Record extracts:
>>>

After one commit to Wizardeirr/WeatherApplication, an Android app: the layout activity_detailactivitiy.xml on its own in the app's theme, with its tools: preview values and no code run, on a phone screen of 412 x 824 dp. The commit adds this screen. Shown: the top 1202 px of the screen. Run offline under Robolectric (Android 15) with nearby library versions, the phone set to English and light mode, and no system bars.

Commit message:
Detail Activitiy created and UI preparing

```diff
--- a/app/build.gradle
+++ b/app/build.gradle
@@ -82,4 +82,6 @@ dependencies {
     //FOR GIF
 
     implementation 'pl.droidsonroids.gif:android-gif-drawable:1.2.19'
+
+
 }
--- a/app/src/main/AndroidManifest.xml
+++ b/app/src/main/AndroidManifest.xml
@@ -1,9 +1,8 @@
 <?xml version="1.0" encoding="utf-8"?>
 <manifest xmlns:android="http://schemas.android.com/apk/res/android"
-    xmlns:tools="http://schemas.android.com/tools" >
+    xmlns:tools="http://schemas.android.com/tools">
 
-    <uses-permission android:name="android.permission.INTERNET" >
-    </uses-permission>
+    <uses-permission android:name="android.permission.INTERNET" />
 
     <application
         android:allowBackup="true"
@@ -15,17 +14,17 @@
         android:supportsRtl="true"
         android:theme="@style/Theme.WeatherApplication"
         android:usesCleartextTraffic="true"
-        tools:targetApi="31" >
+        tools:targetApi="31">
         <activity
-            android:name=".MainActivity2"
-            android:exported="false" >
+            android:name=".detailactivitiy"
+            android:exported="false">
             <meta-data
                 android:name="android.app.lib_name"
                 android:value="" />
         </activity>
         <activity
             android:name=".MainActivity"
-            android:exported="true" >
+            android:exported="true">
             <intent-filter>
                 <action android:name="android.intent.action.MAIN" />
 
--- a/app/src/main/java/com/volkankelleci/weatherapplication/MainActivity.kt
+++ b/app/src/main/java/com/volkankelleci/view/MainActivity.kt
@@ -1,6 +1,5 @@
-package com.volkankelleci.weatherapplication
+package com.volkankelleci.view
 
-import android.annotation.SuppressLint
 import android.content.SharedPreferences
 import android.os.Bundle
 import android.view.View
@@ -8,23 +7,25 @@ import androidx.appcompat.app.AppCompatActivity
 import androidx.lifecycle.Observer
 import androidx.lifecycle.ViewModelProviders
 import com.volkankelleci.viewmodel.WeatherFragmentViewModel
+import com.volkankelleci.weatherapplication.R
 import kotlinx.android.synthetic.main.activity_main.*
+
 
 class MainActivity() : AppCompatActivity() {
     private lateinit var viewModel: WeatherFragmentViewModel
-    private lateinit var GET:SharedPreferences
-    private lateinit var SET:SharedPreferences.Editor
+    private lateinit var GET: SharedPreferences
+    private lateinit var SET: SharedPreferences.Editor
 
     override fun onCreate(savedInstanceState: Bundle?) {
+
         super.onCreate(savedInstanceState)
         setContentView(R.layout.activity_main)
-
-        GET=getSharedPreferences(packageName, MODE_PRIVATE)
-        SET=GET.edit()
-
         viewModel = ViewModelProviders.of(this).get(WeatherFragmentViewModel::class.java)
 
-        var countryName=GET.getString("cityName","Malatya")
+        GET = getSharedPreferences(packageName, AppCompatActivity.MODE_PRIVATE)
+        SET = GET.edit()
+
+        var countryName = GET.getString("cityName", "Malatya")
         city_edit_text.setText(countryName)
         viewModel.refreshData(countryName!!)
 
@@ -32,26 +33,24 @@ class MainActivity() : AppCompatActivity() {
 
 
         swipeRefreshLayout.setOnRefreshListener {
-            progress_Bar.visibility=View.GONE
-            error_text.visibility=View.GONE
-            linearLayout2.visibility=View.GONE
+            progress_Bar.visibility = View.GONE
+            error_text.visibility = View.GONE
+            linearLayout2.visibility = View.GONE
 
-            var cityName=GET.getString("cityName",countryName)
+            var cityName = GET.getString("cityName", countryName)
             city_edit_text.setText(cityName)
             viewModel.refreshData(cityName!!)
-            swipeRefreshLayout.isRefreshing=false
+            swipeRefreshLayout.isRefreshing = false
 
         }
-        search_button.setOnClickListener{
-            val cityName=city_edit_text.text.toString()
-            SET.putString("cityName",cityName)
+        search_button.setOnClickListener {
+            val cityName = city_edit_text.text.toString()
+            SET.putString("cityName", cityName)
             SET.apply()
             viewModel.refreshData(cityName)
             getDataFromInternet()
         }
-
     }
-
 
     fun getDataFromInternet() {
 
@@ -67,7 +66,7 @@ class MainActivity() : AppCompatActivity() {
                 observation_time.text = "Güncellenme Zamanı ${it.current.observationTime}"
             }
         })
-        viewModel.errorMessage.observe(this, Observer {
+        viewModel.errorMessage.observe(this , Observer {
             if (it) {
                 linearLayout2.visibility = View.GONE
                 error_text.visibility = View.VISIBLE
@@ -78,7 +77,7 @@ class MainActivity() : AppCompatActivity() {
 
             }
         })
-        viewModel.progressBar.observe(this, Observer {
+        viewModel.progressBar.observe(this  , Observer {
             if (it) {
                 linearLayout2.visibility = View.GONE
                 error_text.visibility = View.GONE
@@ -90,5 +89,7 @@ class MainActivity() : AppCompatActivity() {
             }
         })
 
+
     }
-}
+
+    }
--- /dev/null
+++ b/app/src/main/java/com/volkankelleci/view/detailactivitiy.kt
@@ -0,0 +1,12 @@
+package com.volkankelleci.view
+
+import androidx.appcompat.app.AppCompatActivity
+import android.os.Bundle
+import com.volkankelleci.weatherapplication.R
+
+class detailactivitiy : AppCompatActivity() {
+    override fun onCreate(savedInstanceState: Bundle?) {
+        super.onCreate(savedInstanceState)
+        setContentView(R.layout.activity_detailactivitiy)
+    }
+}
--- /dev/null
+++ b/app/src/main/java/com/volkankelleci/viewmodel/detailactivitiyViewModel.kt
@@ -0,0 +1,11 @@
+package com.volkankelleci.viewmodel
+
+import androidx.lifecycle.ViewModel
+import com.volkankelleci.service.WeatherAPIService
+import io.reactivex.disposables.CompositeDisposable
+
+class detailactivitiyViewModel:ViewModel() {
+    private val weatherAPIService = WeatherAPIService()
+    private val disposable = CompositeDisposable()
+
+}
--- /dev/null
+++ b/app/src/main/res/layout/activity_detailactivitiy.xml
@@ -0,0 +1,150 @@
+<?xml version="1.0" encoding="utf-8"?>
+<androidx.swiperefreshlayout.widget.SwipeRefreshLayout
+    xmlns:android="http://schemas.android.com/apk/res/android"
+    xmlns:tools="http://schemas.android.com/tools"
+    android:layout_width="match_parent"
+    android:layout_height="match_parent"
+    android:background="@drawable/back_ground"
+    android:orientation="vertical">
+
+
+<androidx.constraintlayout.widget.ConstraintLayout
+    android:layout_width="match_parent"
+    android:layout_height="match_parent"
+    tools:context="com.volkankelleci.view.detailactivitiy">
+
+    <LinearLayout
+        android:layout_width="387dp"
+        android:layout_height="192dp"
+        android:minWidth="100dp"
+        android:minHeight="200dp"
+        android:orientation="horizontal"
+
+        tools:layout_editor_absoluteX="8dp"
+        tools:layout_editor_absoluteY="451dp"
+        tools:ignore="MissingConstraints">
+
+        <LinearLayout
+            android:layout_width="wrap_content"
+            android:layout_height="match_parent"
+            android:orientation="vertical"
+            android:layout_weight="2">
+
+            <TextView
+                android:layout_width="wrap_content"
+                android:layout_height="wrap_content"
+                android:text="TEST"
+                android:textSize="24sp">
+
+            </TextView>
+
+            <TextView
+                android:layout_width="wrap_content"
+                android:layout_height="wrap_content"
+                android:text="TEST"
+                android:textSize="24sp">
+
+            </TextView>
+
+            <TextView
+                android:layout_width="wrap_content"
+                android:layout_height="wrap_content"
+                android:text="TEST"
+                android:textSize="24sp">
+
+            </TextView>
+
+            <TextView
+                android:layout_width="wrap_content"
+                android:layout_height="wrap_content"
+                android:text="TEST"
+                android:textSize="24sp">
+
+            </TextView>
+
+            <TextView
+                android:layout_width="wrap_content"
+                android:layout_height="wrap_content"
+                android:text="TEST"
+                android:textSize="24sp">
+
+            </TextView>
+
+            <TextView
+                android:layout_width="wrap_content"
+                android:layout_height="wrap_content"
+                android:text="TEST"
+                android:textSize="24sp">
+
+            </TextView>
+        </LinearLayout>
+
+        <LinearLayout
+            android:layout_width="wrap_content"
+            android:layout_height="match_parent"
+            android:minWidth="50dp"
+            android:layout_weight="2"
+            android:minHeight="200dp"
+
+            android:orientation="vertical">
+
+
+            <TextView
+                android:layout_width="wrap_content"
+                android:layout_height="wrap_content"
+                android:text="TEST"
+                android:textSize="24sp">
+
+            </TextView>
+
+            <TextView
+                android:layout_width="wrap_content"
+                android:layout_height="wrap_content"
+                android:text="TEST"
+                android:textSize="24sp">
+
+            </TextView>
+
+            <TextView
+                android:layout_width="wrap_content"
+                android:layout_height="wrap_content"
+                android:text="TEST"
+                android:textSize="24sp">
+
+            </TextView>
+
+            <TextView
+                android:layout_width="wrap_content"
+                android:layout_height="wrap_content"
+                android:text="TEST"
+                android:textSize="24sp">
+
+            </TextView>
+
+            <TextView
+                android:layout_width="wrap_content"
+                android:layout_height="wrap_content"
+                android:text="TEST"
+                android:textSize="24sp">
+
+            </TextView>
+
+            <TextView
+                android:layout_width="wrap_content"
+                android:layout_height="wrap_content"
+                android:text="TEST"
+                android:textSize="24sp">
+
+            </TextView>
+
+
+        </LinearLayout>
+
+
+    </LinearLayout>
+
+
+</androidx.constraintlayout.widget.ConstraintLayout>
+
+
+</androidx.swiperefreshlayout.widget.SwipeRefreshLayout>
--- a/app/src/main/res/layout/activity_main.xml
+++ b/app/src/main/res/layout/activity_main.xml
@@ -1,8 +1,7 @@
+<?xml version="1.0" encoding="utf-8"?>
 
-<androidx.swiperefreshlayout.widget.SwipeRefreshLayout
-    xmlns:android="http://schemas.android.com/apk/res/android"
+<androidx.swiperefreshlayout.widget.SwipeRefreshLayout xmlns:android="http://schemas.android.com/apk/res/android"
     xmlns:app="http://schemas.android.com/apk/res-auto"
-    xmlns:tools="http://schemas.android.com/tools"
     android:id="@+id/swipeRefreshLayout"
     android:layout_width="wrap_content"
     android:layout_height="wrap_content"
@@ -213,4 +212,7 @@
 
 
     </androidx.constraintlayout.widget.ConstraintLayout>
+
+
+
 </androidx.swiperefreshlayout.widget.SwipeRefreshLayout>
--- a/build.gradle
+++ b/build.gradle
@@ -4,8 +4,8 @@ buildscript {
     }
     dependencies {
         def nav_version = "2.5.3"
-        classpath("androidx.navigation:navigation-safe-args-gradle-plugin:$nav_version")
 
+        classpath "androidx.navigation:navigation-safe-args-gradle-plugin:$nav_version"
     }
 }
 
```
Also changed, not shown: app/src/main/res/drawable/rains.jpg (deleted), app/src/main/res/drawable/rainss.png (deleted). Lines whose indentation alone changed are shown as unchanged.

<<<

Find every line above where the word "detailactivitiyViewModel" occurs, and copy that line.

+++ b/app/src/main/java/com/volkankelleci/viewmodel/detailactivitiyViewModel.kt
+class detailactivitiyViewModel:ViewModel() {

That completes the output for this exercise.